Price shoppers can be a nightmare if you’re a busy small business. You made all that effort in writing a quote for them and then you realise they won’t be buying your products or services any time soon.
They might enquire about your rates so they can plan their budget or compare your prices with your competitors. And rather than investing time and effort in potential new customers, you end up wasting your energy on people who never intended to buy from you in the first place.
Here are a few tips on how to turn this nuisance into a positive opportunity and find ways to reduce the time spent dealing with requests from price shoppers.
Spend less time on them
In order to speed things up, make sure people get the information they need as quickly as possible.
This is great for reducing time spent on price shoppers, but it’s also really helpful for genuine potential customers too. So, how do you do this?
1. Be upfront
The easiest way is to show your prices on your website and in your marketing material. This eliminates most enquiries from price shoppers – and therefore the need for you to spend all this time for possibly nothing.
If you can’t show exact costs, consider having example prices on your website (check out my example prices).
Still not sure? Find out why you shouldn’t keep your rates a secret.
Have a dedicated call-to-action button and contact form for price enquiries on your website. This way people can quickly and easily get in touch.
A contact form is also a great way to ensure you get all the info you need to put the right quote together for them.
3. Be prepared
Instead of spending lots of time on personalised quotations, have a pdf price list ready that you can simply email to potential customers.
Alternatively, create a template quote or set up an email template so you can reply straight away.
Filter Them Out
As a small business, it’s important to attract the right clients. If you find that a lot of people who get in touch don’t have the right budget or aren’t a good match for another reason, chances are you need to adjust your marketing.
Most of all, make sure that your brand reflects your small business accurately and appeals to the people you want to do business with.
For example, an expensive product should be represented by high-quality marketing materials and a corresponding tone of voice.
Otherwise, potential customers may assume it’s a cheap product and won’t be willing to pay when they find out your prices. Or the other way around.
It takes quite a bit of time to get your branding spot-on. But it will definitely save you time in the long run as you will be attracting the right people whose expectation fits reality.
Turn them into a paying customer
But just because you’ve improved your workflow to deal with comparison shoppers doesn’t mean that you should sit back and ignore them.
There is still a chance to make a lasting impression and turn them into a paying customer for your small business. And it doesn’t take much effort either.
1. Give them a call
How about giving them a quick call back to ask a few questions? This way, you can find out exactly what information they need and help them straightaway. (And you can outsource that.)
Just don’t make this a sales call, focus on providing great customer service and useful information. This is quick to do, and the personal touch can go a long way.
I’ve found that not everyone likes getting a phone call, so here’s a useful tip when it comes to replying to enquiries. On your online contact form, ask if you can give them a call back to make sure they get the right quote or prices.

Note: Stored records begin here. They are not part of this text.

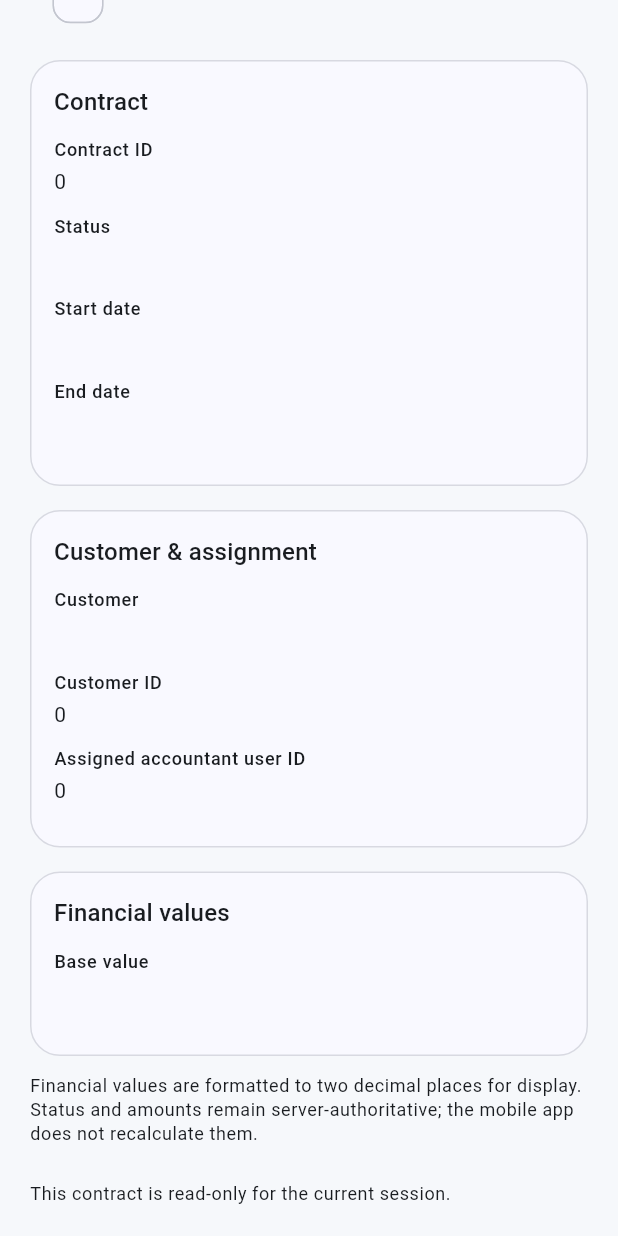
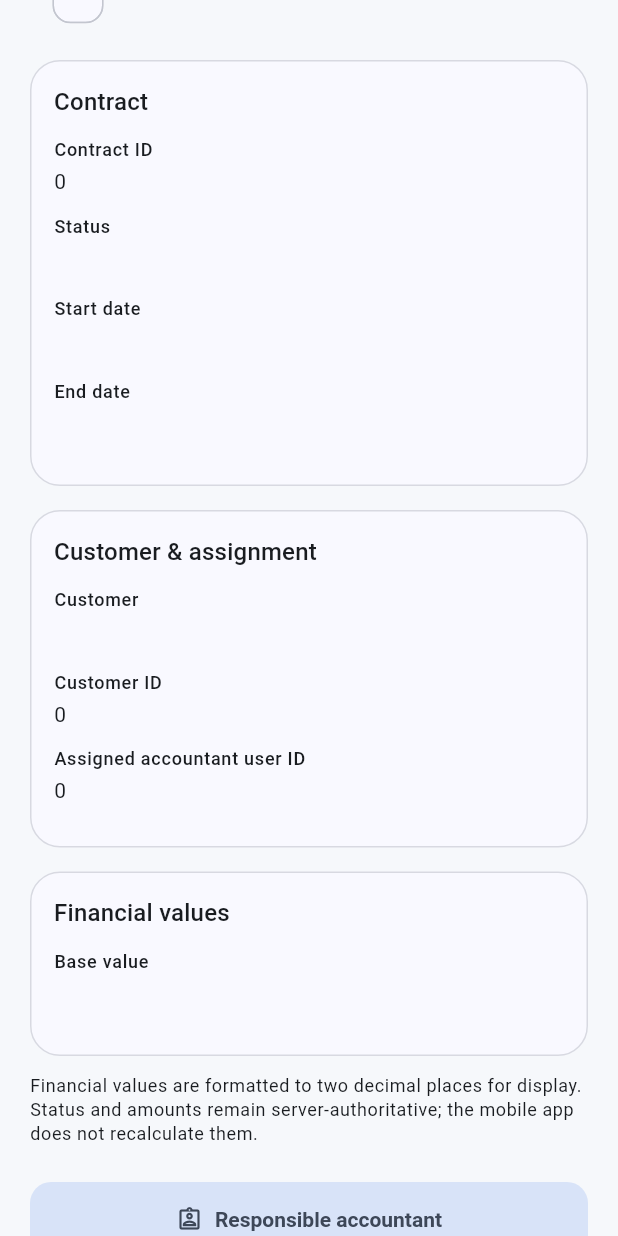
Before and after one commit to walidatiyaai2025-gif/contractflow, a Flutter app: the _ReadyContractDetails widget shown alone on an empty page, opened directly with empty values, scrolled down 48 dp, on a phone screen of 412 x 824 dp. Run offline on Flutter 3.47's test engine with Material 3 defaults, Android fonts, the phone set to English and light mode, and no system bars; our stand-ins replace firebase_core, firebase_messaging, flutter_secure_storage, google_fonts; accounts and stored records are empty; network calls fail; project files that could hold a hidden picture were left out.

Commit message:
Expose responsible accountant action to assign-only mobile users

```diff
--- a/mobile/lib/features/contracts/contract_details_screen.dart
+++ b/mobile/lib/features/contracts/contract_details_screen.dart
@@ -58,6 +58,10 @@ final class _ContractDetailsScreenState extends State<ContractDetailsScreen> {
             controller.detailState == ContractDetailLoadState.ready &&
                 controller.selectedContractId == widget.contractId &&
                 contract != null;
+        final canOpenContractAction = widget.onEditContract != null;
+        final contractActionLabel = controller.canEditContract
+            ? l10n.t('Edit contract')
+            : l10n.t('Responsible accountant');
 
         return Scaffold(
           appBar: AppBar(
@@ -67,13 +71,15 @@ final class _ContractDetailsScreenState extends State<ContractDetailsScreen> {
                   : l10n.t('Contract details'),
             ),
             actions: [
-              if (readyForCurrent &&
-                  controller.canEditContract &&
-                  widget.onEditContract != null)
+              if (readyForCurrent && canOpenContractAction)
                 IconButton(
-                  tooltip: l10n.t('Edit contract'),
+                  tooltip: contractActionLabel,
                   onPressed: () => widget.onEditContract!(contract.id),
-                  icon: const Icon(Icons.edit_outlined),
+                  icon: Icon(
+                    controller.canEditContract
+                        ? Icons.edit_outlined
+                        : Icons.assignment_ind_outlined,
+                  ),
                 ),
             ],
           ),
@@ -170,6 +176,9 @@ final class _ReadyContractDetails extends StatelessWidget {
   @override
   Widget build(BuildContext context) {
     final l10n = context.scL10n;
+    final contractActionLabel = canEdit
+        ? l10n.t('Edit contract')
+        : l10n.t('Responsible accountant');
     return SingleChildScrollView(
       padding: const EdgeInsets.all(20),
       child: Column(
@@ -253,11 +262,15 @@ final class _ReadyContractDetails extends StatelessWidget {
             style: Theme.of(context).textTheme.bodySmall,
           ),
           const SizedBox(height: 24),
-          if (canEdit && onEditContract != null)
+          if (onEditContract != null)
             FilledButton.tonalIcon(
               onPressed: () => onEditContract!(contract.id),
-              icon: const Icon(Icons.edit_outlined),
-              label: Text(l10n.t('Edit contract')),
+              icon: Icon(
+                canEdit
+                    ? Icons.edit_outlined
+                    : Icons.assignment_ind_outlined,
+              ),
+              label: Text(contractActionLabel),
             )
           else
             Text(
```
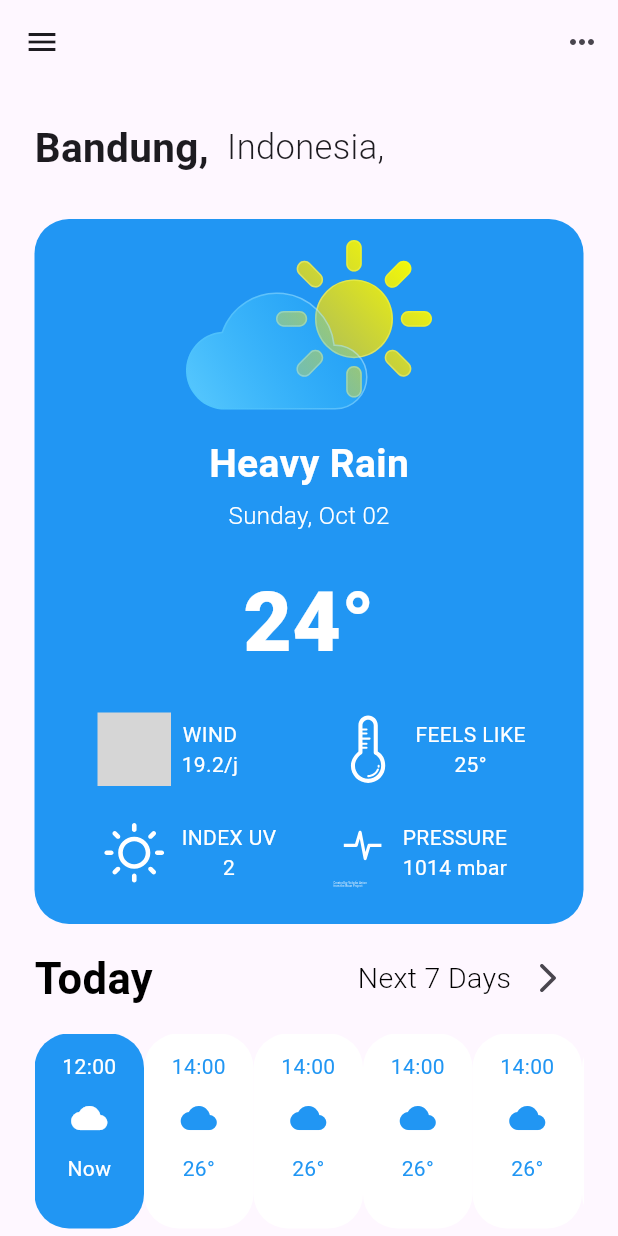
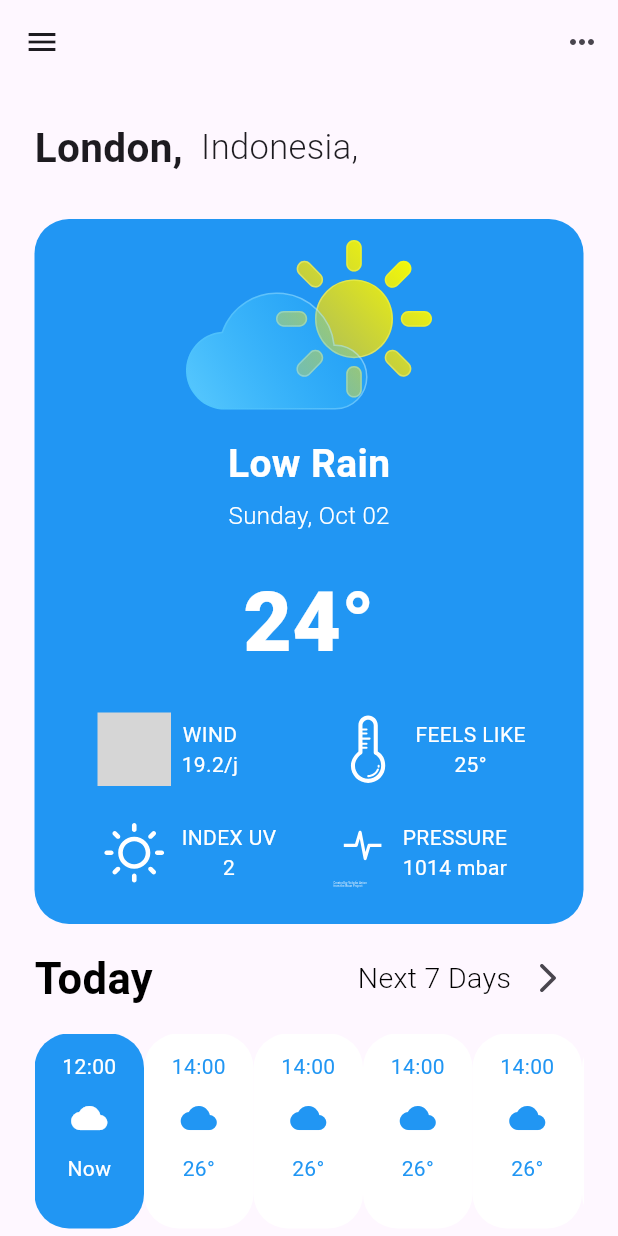
Before and after one commit to Tursunali008/vazifa_27, a Flutter app: the Weather screen opened directly, on a phone screen of 412 x 824 dp. Run offline on Flutter 3.47's test engine with Material 3 defaults, Android fonts, the phone set to English and light mode, and no system bars; our stand-ins replace flutter_svg; grey boxes are pictures that could not be loaded.

Commit message:
commentga bir qara

```diff
--- a/lib/screen/weather.dart
+++ b/lib/screen/weather.dart
@@ -27,7 +27,7 @@ class _WeatherState extends State<Weather> {
             const Row(
               children: [
                 Text(
-                  'Bandung,',
+                  'London,',
                   style: TextStyle(fontSize: 27, fontWeight: FontWeight.bold),
                 ),
                 SizedBox(
@@ -56,7 +56,7 @@ class _WeatherState extends State<Weather> {
                   height: 12,
                 ),
                 const Text(
-                  'Heavy Rain',
+                  'Low Rain',
                   style: TextStyle(
                       fontSize: 26,
                       fontWeight: FontWeight.bold,
```
Also changed, not shown: assets/images/cvUi.png (added), assets/images/wether.png (added), assets/images/wether_2.png (added), 1 other file.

Ensure that they have the ability to opt out, and give people the option to select their preferred method of contact so you can avoid unwanted phone calls.
2. Make them an offer
Another way to make a good impression is to have a temporary special offer ready to encourage purchase. And don’t forget to follow up by email.
The offer doesn’t need to be a discounted price by the way. You can throw in an extra service or waive the delivery costs.
3. Keep in touch
Keep the conversation going so even if the customer doesn’t purchase straightaway, they keep your small business in mind.
Make them aware of your social media channels. Ask if they would like to be added to your mailing list for future updates or special offers.
They probably won’t become your best-selling clients, but they might become a source of referrals and recommendations.
WANT TO READ MORE?
To read more about this topic, have a look at these:
Should You Keep Your Rates a Secret?
How I Found My Ideal Client & What I Learned Along the Way
Do You Know Where Your Clients & Customers Are Coming From?
What Is It Like to Be Your Customer?